    Corresponding author
    1. CRC Reef Research Centre-Fishing and Fisheries Project, James Cook University, Townsville, QLD 4811, Australia and

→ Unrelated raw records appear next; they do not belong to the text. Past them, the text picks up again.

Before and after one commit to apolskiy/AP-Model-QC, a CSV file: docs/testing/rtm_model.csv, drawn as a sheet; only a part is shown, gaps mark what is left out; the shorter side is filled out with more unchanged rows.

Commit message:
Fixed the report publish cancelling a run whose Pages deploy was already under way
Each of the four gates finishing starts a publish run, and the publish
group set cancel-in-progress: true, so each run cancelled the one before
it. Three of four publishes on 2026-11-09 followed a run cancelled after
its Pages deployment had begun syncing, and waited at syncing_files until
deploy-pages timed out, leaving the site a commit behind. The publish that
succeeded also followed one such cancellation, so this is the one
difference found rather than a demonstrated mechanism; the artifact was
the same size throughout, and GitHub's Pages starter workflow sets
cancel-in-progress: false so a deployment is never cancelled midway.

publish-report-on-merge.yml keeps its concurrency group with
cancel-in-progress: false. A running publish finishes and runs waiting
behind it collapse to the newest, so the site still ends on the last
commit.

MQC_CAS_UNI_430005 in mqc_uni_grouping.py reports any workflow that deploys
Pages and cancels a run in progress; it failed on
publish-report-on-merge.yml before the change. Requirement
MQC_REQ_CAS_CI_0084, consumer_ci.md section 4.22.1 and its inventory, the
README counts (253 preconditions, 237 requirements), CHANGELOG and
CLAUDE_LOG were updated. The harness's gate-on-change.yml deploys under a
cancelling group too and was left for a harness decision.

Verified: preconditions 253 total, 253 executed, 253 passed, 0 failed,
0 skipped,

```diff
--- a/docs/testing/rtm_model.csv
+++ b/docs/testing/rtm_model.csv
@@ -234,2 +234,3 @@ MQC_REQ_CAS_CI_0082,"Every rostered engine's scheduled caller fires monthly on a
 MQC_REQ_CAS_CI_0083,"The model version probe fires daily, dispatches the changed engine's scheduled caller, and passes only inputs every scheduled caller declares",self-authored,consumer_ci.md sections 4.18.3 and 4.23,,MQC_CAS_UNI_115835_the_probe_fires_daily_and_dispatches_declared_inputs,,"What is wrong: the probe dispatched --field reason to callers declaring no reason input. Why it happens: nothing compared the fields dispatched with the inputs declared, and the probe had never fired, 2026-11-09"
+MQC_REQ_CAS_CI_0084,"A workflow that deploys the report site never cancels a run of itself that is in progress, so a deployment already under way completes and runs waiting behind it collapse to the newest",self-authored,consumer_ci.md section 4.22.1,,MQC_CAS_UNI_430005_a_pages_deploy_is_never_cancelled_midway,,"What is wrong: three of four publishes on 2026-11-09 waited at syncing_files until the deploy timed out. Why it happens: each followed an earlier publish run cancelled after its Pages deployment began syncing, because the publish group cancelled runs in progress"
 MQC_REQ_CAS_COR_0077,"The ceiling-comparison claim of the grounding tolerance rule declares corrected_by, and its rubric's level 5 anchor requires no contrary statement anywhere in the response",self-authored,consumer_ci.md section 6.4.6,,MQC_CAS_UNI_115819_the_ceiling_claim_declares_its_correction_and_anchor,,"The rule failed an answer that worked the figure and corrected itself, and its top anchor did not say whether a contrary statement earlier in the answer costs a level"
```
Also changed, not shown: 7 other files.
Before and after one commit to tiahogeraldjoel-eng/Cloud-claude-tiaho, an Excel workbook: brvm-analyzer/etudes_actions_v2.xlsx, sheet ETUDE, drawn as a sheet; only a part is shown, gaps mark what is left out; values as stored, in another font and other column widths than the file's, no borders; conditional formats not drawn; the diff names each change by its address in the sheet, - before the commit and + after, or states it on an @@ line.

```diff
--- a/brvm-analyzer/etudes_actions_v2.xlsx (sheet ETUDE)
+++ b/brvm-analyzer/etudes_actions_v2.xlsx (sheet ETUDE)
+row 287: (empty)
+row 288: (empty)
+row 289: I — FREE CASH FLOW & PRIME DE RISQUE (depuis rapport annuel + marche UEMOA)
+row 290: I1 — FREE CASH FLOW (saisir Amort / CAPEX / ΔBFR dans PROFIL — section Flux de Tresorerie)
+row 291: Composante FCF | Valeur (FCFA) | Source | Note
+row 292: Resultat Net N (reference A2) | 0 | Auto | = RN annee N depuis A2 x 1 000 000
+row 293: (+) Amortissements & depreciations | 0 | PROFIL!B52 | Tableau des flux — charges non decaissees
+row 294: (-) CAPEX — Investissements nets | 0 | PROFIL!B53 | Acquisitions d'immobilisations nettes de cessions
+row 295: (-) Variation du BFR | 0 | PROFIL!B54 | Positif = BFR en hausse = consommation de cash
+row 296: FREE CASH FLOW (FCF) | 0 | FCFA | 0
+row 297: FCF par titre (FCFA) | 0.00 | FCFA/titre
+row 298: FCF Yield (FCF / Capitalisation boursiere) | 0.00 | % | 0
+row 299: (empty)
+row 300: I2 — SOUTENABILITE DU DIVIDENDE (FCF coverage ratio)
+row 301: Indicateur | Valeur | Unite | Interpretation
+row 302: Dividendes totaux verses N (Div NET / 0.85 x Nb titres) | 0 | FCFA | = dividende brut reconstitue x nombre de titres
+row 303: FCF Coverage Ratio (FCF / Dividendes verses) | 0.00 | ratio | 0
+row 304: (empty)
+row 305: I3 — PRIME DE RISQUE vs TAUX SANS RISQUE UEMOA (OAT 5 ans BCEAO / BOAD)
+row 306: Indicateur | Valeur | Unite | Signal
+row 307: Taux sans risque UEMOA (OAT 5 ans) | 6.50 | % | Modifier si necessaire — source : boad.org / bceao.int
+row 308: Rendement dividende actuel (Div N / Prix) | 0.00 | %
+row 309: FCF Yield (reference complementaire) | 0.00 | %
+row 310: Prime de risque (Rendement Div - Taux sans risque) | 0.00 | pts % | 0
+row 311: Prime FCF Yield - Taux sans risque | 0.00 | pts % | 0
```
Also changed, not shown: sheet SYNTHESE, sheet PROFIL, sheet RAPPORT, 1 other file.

      † Author to whom correspondence should be addressed. Tel.: +61 7 4781 5113; fax: +61 7 4781 4099; email: bruce.mapstone@jcu.edu.au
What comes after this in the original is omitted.